Who doesn’t love seeing a beautiful rainbow in the sky?
I know a vast majority of people in the community of Seymour are just as fascinated by them as I because every time one appears in the Seymourian sky, it dominates my social media feed for the next 24 hours.
This leads me to believe a vast majority of people do exactly as I do when I learn a rainbow has appeared somewhere nearby. We run outside and scan the horizon to find it and snap ludicrous numbers of pictures on our phone to assure we got the best angle with the most complete rainbow with the best possible color.
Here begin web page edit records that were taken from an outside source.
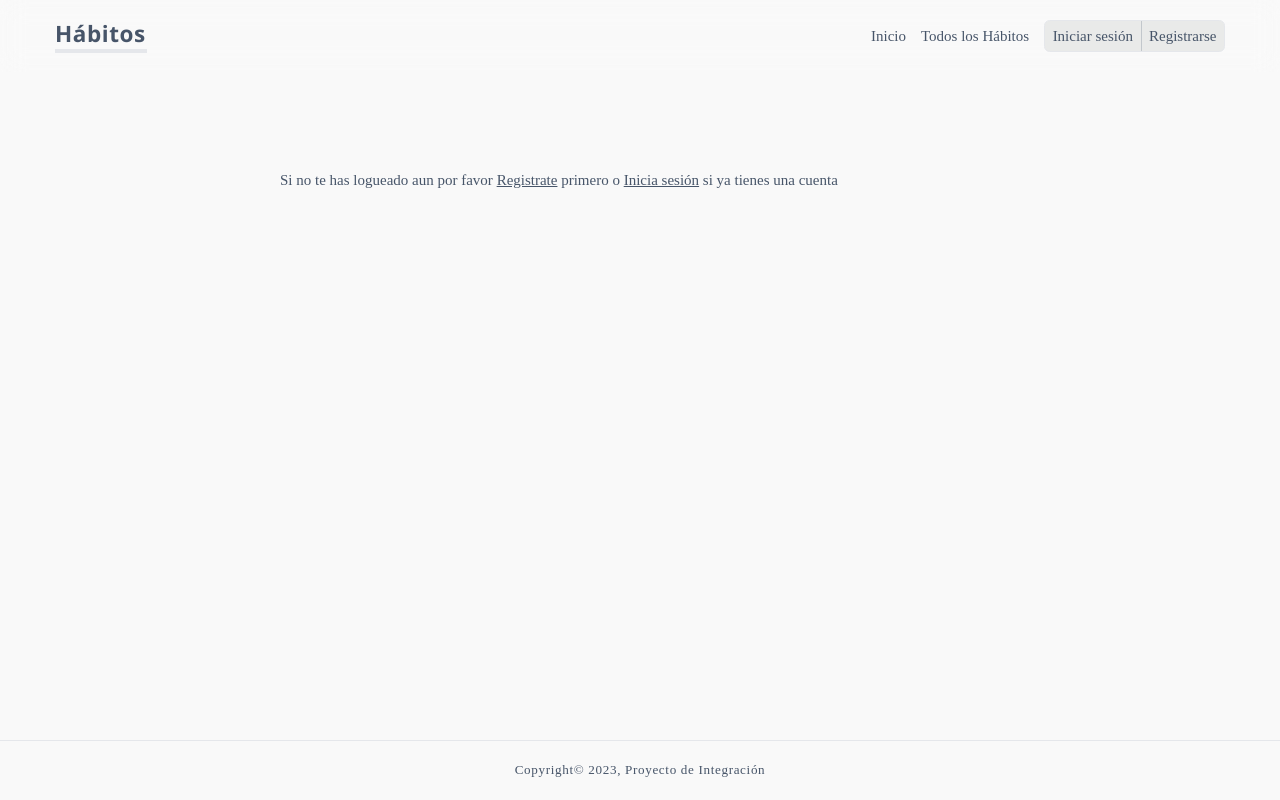
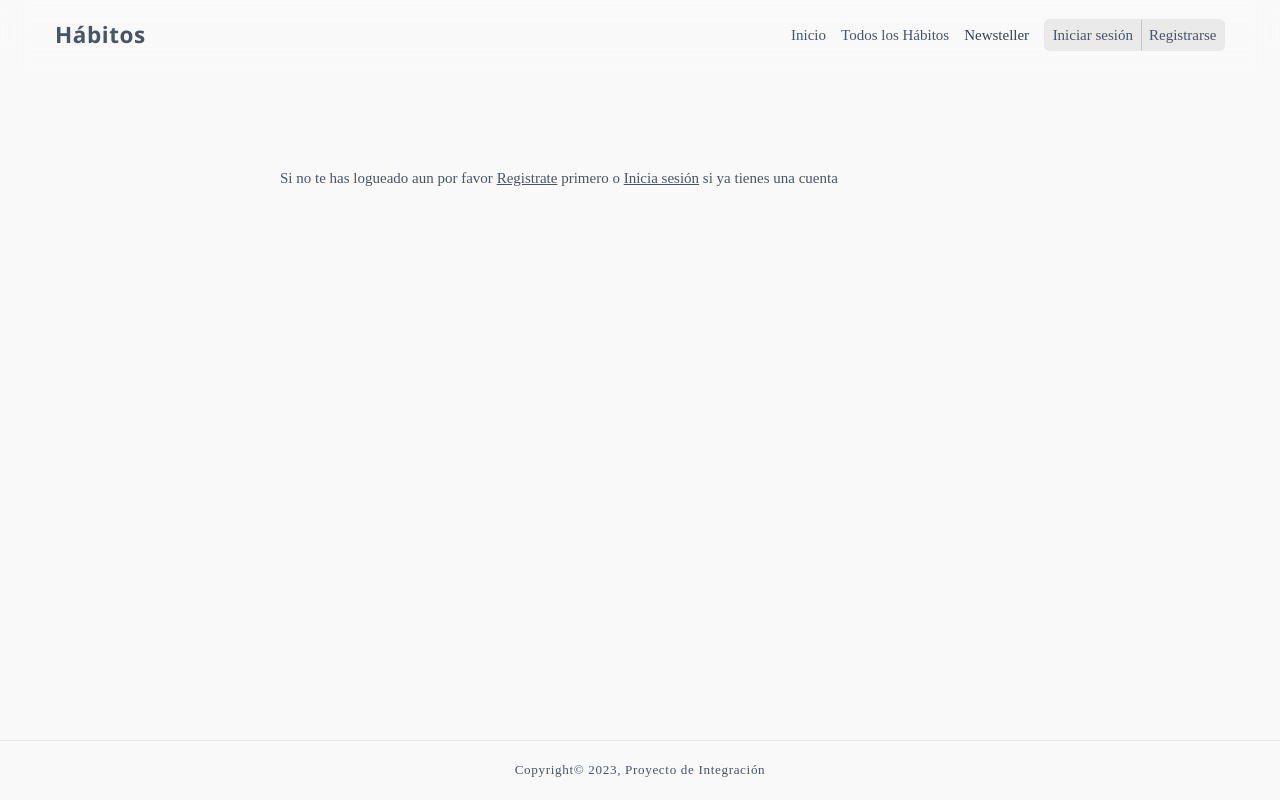
Before and after one commit to aleasdev/proyectoIntegracion, a React (Create React App) app in the folder frontend/: page /welcome in a window 1280 px wide. Built offline with nearby package versions, Linux system fonts and the light colour scheme.

Commit message:
añadir newsletter en el navbar

```diff
--- a/frontend/src/components/layout/Navbar.js
+++ b/frontend/src/components/layout/Navbar.js
@@ -51,7 +51,7 @@ const Navbar = () => {
         <div className="grow flex items-center ">
           {/* Enlace al inicio */}
           <Link to="/">
-            <h1 className="font-semibold text-2xl tracking-wide border-b-4 text--600">
+            <h1 className="font-semibold text-2xl tracking-wide  text--600">
               Hábitos<span className=" pl-px "></span>
             </h1>
           </Link>
@@ -61,6 +61,8 @@ const Navbar = () => {
             {/* Enlaces de la barra de navegación */}
             <NavbarLink to="/">Inicio</NavbarLink>
             <NavbarLink to="/full-list">Todos los Hábitos</NavbarLink>
+            <a className=" hover:text-gray-700 cursor-pointer flex flex-col justify-center items-center  duration-500 after:opacity-0 hover:after:opacity-100  after:content-['']   after:h-[3px] after:bg-gray-700  after:transform after:duration-500 after:w-0 hover:after:w-full after:-mt-[2px] text-gray-700 " href="https://habitos-newsteller.netlify.app">Newsteller</a>
+
           </div>
           <div className="flex items-center divide-x divide-solid divide-gray-400/50 border rounded-md bg-[#e9eae9] ">
             {!user ? (
```
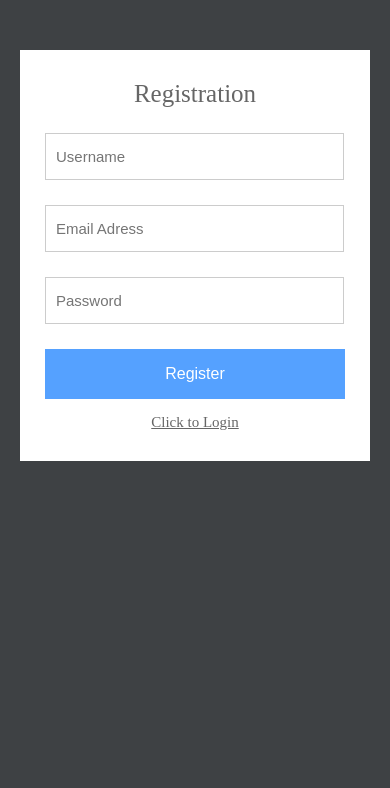
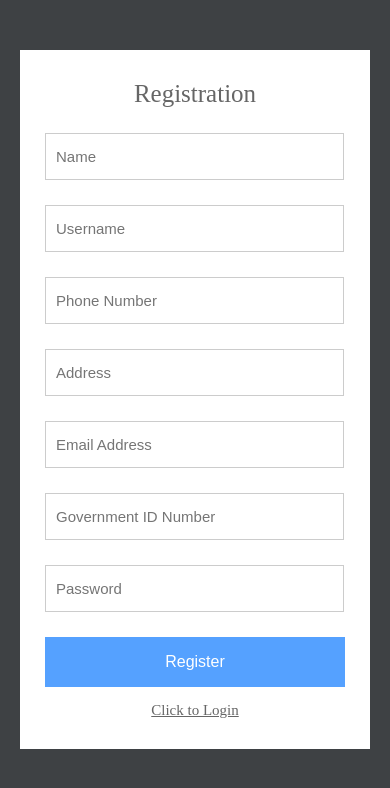
Before and after one commit to rdesai11/BankApp, a PHP site: page /Registration.php in a window 390 px wide. Shown: the top 788 px of the page. Run offline with PHP 8.4, Linux system fonts and the light colour scheme.

Commit message:
Add required fields for customer registration form
- customer needs to fill in all required fields in order to register with bank.
- name, username, phone number, email, government ID Num, and Password

```diff
--- a/Registration.php
+++ b/Registration.php
@@ -6,21 +6,23 @@
     <link rel="stylesheet" href="style.css"/>
 </head>
 <body>
+
+
 <?php
     require('dbconnect.php');
-    // When form submitted, insert values into the database.
-    if (isset($_REQUEST['username'])) {
+    // When form is submit, INSERT values into the database.
+    if (isset($_REQUEST['User'])) {
         // removes backslashes
-        $username = stripslashes($_REQUEST['username']);
+        $username = stripslashes($_REQUEST['User']);
         //escapes special characters in a string
         $username = mysqli_real_escape_string($con, $username);
-        $email    = stripslashes($_REQUEST['email']);
+        $email    = stripslashes($_REQUEST['Email']);
         $email    = mysqli_real_escape_string($con, $email);
-        $password = stripslashes($_REQUEST['password']);
+        $password = stripslashes($_REQUEST['Pass']);
         $password = mysqli_real_escape_string($con, $password);
-        $create_datetime = date("Y-m-d H:i:s");
-        $query    = "INSERT into `users` (username, password, email, create_datetime)
-                     VALUES ('$username', '" . md5($password) . "', '$email', '$create_datetime')";
+
+        $query    = "INSERT into `customer` (User, Pass, Email)
+                     VALUES ('$username', '" . md5($password) . "', '$email')";
         $result   = mysqli_query($con, $query);
         if ($result) {
             echo "<div class='form'>
@@ -37,11 +39,15 @@
 ?>
     <form class="form" action="" method="post">
         <h1 class="login-title">Registration</h1>
-        <input type="text" class="login-input" name="username" placeholder="Username" required />
-        <input type="text" class="login-input" name="email" placeholder="Email Adress">
-        <input type="password" class="login-input" name="password" placeholder="Password">
+        <input type="text" class="login-input" name="name" placeholder="Name" required />
+        <input type="text" class="login-input" name="user" placeholder="Username" required />
+        <input type="text" class="login-input" name="phone" placeholder="Phone Number" required />
+        <input type="text" class="login-input" name="address" placeholder="Address" required />
+        <input type="text" class="login-input" name="email" placeholder="Email Address" required />
+        <input type="text" class="login-input" name="GovIDNum" placeholder="Government ID Number" required />
+        <input type="password" class="login-input" name="password" placeholder="Password" required />
         <input type="submit" name="submit" value="Register" class="login-button">
-        <p class="link"><a href="login.php">Click to Login</a></p>
+        <p class="link"><a href="CustomerSignIn.php">Click to Login</a></p>
     </form>
 <?php
     }
```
The storm may be raging around us, and still, we endure in order that we might see one of God’s most wonderful displays of artistry.
Rainbows are a wonder to behold and a reminder of the promise of God. In Genesis 9:12-13, it reads, “And God said, ‘This is the sign of the covenant I am making between me and you and every living creature with you, a covenant for all generations to come: I have set my rainbow in the sky in the clouds, and it will be the sign of the covenant between me and the earth (emphasis mine).”
Rainbows are a sign that even in the midst of dark and difficult situations, even in the face of our failure and sin, God continues to make his compassionate grace available to us. He sees us. He is with us. And he continues to offer hope in the midst of our struggles.
One National Geographic article explains the phenomenon of rainbows in this way: “A rainbow is a multicolored arc made by light striking water droplets. The most familiar type of rainbow is produced when sunlight strikes raindrops in front of a viewer at a precise angle.”
The article provides several interesting facts. For instance, a rainbow only appears to be a “bow” because of our limited perspective. It is actually a full circle. People on different sides of the rain clouds can only see part of the picture, but each sees a beautiful rainbow.
This brings to light another interesting truth: Rain is required to see a rainbow. The presence of a rainbow on the horizon means rain has come, rain is coming or rain is upon us. In order to experience the beauty of the rainbow, one must endure the struggle of the storm.
In John 16:33, Jesus warns, “In this world, you will have trouble, but take heart. I have overcome the world.” I find myself coming back to this verse often. I like to refer to it as the most unpopular and unpleasant promise of Jesus.
Trouble is an occupational hazard of the human experience. Throughout the course of each of our lives, we will experience a wide array of trials, tribulations and troubles. Some will be thrust upon us. Others will be the result of our own foolish choices. To paraphrase the words of Jesus: The rain falls on everyone from time to time (Matthew 5:45).
Wherever you find yourself today, whether in times of storm or sunshine, remember there is reason to have hope. Trouble will come and go, but God continues to make his power and presence available to us. He promises when we seek him, we will find him (Jeremiah 29:13). He promises to never leave us or forsake us (Hebrews 13:5).
In all seasons and every situation, the compassionate grace of God is made available to us. The next time you look to the sky where the sunshine meets the storm and a rainbow stretches across the sky, whether the storm is coming or going, remember the promises of God.
Trouble will come and trouble will pass, but Jesus has promised to be present with us and to provide peace through it all. Sometimes, all we need to do is scan the sky in order that we might see the wonderful reminder of his grace as the rainbow stretches across the horizon.
The Rev. Jeremy Myers is the lead pastor of First Baptist Church in Seymour. Read his blog at jeremysmyers.com. Send comments to [email protected]